PARIS, Nov 14 (AFP) Nov 14, 2008
Representatives from the six powers involved in negotiations over Iran's disputed nuclear programme have reaffirmed their dual-track approach of dialogue and sanctions with Tehran, the French foreign ministry said Thursday.
The political directors from China, Germany, Russia, Britain and the United States along with France and a representative for EU foreign policy chief Javier Solana met in Paris Thursday evening to discuss the Iranian nuclear issue, the ministry said in a statement.
The communique recalled that the UN Security Council "reaffirmed the importance of the dual-track approach," namely talking with Tehran while also considering imposing more sanctions on the regime if it fails to halt sensitive nuclear work.

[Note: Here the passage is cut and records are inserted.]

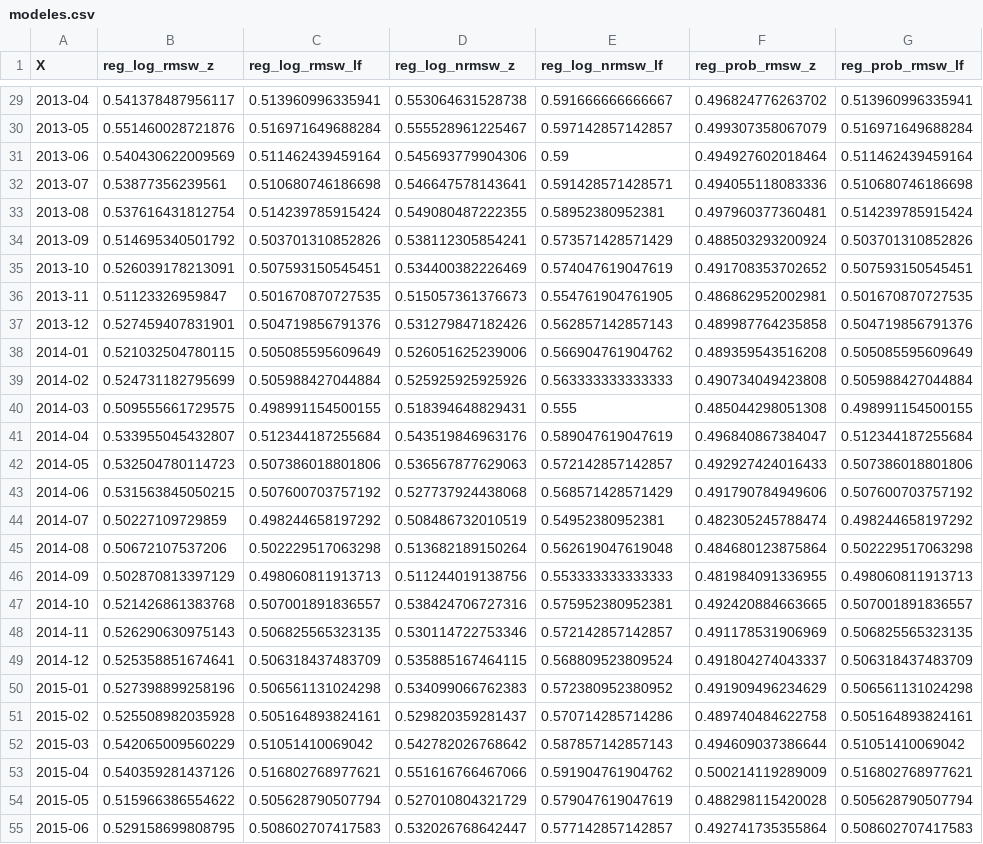
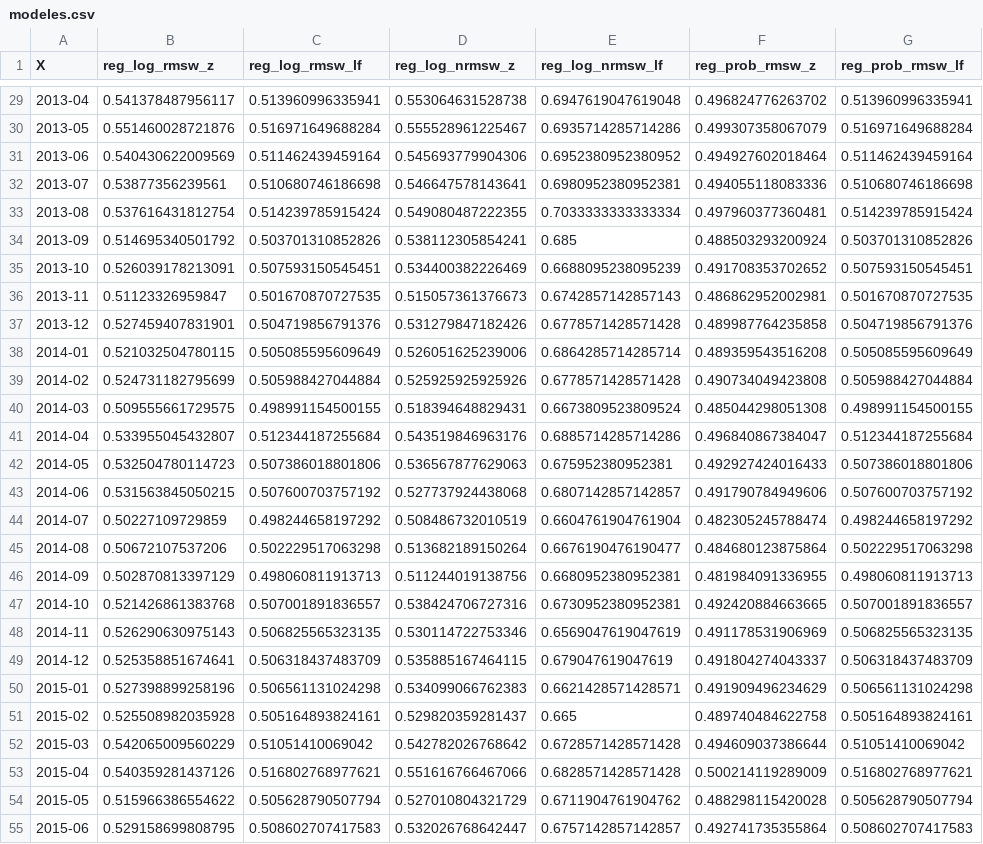
Before and after one commit to ARKEnsae/TweetEmbedding, a CSV file: data_bis/modeles.csv, drawn as a sheet; only a part is shown, gaps mark what is left out; the diff covers the shown part only; the diff names each change by its address in the sheet, - before the commit and + after, or states it on an @@ line.

```diff
--- a/data_bis/modeles.csv
+++ b/data_bis/modeles.csv
-E29 (reg_log_nrmsw_lf): 0.591666666666667
+E29 (reg_log_nrmsw_lf): 0.6947619047619048
-E30 (reg_log_nrmsw_lf): 0.597142857142857
+E30 (reg_log_nrmsw_lf): 0.6935714285714286
-E31 (reg_log_nrmsw_lf): 0.59
+E31 (reg_log_nrmsw_lf): 0.6952380952380952
-E32 (reg_log_nrmsw_lf): 0.591428571428571
+E32 (reg_log_nrmsw_lf): 0.6980952380952381
-E33 (reg_log_nrmsw_lf): 0.58952380952381
+E33 (reg_log_nrmsw_lf): 0.7033333333333334
-E34 (reg_log_nrmsw_lf): 0.573571428571429
+E34 (reg_log_nrmsw_lf): 0.685
-E35 (reg_log_nrmsw_lf): 0.574047619047619
+E35 (reg_log_nrmsw_lf): 0.6688095238095239
-E36 (reg_log_nrmsw_lf): 0.554761904761905
+E36 (reg_log_nrmsw_lf): 0.6742857142857143
-E37 (reg_log_nrmsw_lf): 0.562857142857143
+E37 (reg_log_nrmsw_lf): 0.6778571428571428
-E38 (reg_log_nrmsw_lf): 0.566904761904762
+E38 (reg_log_nrmsw_lf): 0.6864285714285714
-E39 (reg_log_nrmsw_lf): 0.563333333333333
+E39 (reg_log_nrmsw_lf): 0.6778571428571428
-E40 (reg_log_nrmsw_lf): 0.555
+E40 (reg_log_nrmsw_lf): 0.6673809523809524
-E41 (reg_log_nrmsw_lf): 0.589047619047619
+E41 (reg_log_nrmsw_lf): 0.6885714285714286
-E42 (reg_log_nrmsw_lf): 0.572142857142857
+E42 (reg_log_nrmsw_lf): 0.675952380952381
-E43 (reg_log_nrmsw_lf): 0.568571428571429
+E43 (reg_log_nrmsw_lf): 0.6807142857142857
-E44 (reg_log_nrmsw_lf): 0.54952380952381
+E44 (reg_log_nrmsw_lf): 0.6604761904761904
-E45 (reg_log_nrmsw_lf): 0.562619047619048
+E45 (reg_log_nrmsw_lf): 0.6676190476190477
-E46 (reg_log_nrmsw_lf): 0.553333333333333
+E46 (reg_log_nrmsw_lf): 0.6680952380952381
-E47 (reg_log_nrmsw_lf): 0.575952380952381
+E47 (reg_log_nrmsw_lf): 0.6730952380952381
-E48 (reg_log_nrmsw_lf): 0.572142857142857
+E48 (reg_log_nrmsw_lf): 0.6569047619047619
-E49 (reg_log_nrmsw_lf): 0.568809523809524
+E49 (reg_log_nrmsw_lf): 0.679047619047619
-E50 (reg_log_nrmsw_lf): 0.572380952380952
+E50 (reg_log_nrmsw_lf): 0.6621428571428571
-E51 (reg_log_nrmsw_lf): 0.570714285714286
+E51 (reg_log_nrmsw_lf): 0.665
-E52 (reg_log_nrmsw_lf): 0.587857142857143
+E52 (reg_log_nrmsw_lf): 0.6728571428571428
-E53 (reg_log_nrmsw_lf): 0.591904761904762
+E53 (reg_log_nrmsw_lf): 0.6828571428571428
-E54 (reg_log_nrmsw_lf): 0.579047619047619
+E54 (reg_log_nrmsw_lf): 0.6711904761904762
-E55 (reg_log_nrmsw_lf): 0.577142857142857
+E55 (reg_log_nrmsw_lf): 0.6757142857142857
```
Also changed, not shown: 69 edited cells elsewhere in this file, 12 other files.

Tehran maintains that it is enriching uranium only for peaceful purposes to generate power, while Western powers, especially Washington, suspect Iran of trying to develop an atomic bomb.
"The meeting allowed the participants to review the current situation and to discuss the way ahead on both tracks," the ministry said, adding that the six powers would continue their talks on the next steps in the coming weeks.
Ahead of Thursday meeting, French Foreign Minister Bernard Kouchner told journalists that "we have always been supporters of both sanctions and dialogue, and it must continue like that."
He added: "We haven't had a lot of results in our attempts at dialogue with the Iranians... (but) it is not a reason to give up."
Kouchner also noted that US president-elect Barack Obama had talked during his election campaign about possibly opening a dialogue between Washington and Tehran.
"It's up to the American president to put that in motion starting in January," after he is sworn into office, Kouchner said.All rights reserved. © 2005 Agence France-Presse. Sections of the information displayed on this page (dispatches, photographs, logos) are protected by intellectual property rights owned by Agence France-Presse. As a consequence, you may not copy, reproduce, modify, transmit, publish, display or in any way commercially exploit any of the content of this section without the prior written consent of Agence France-Presse.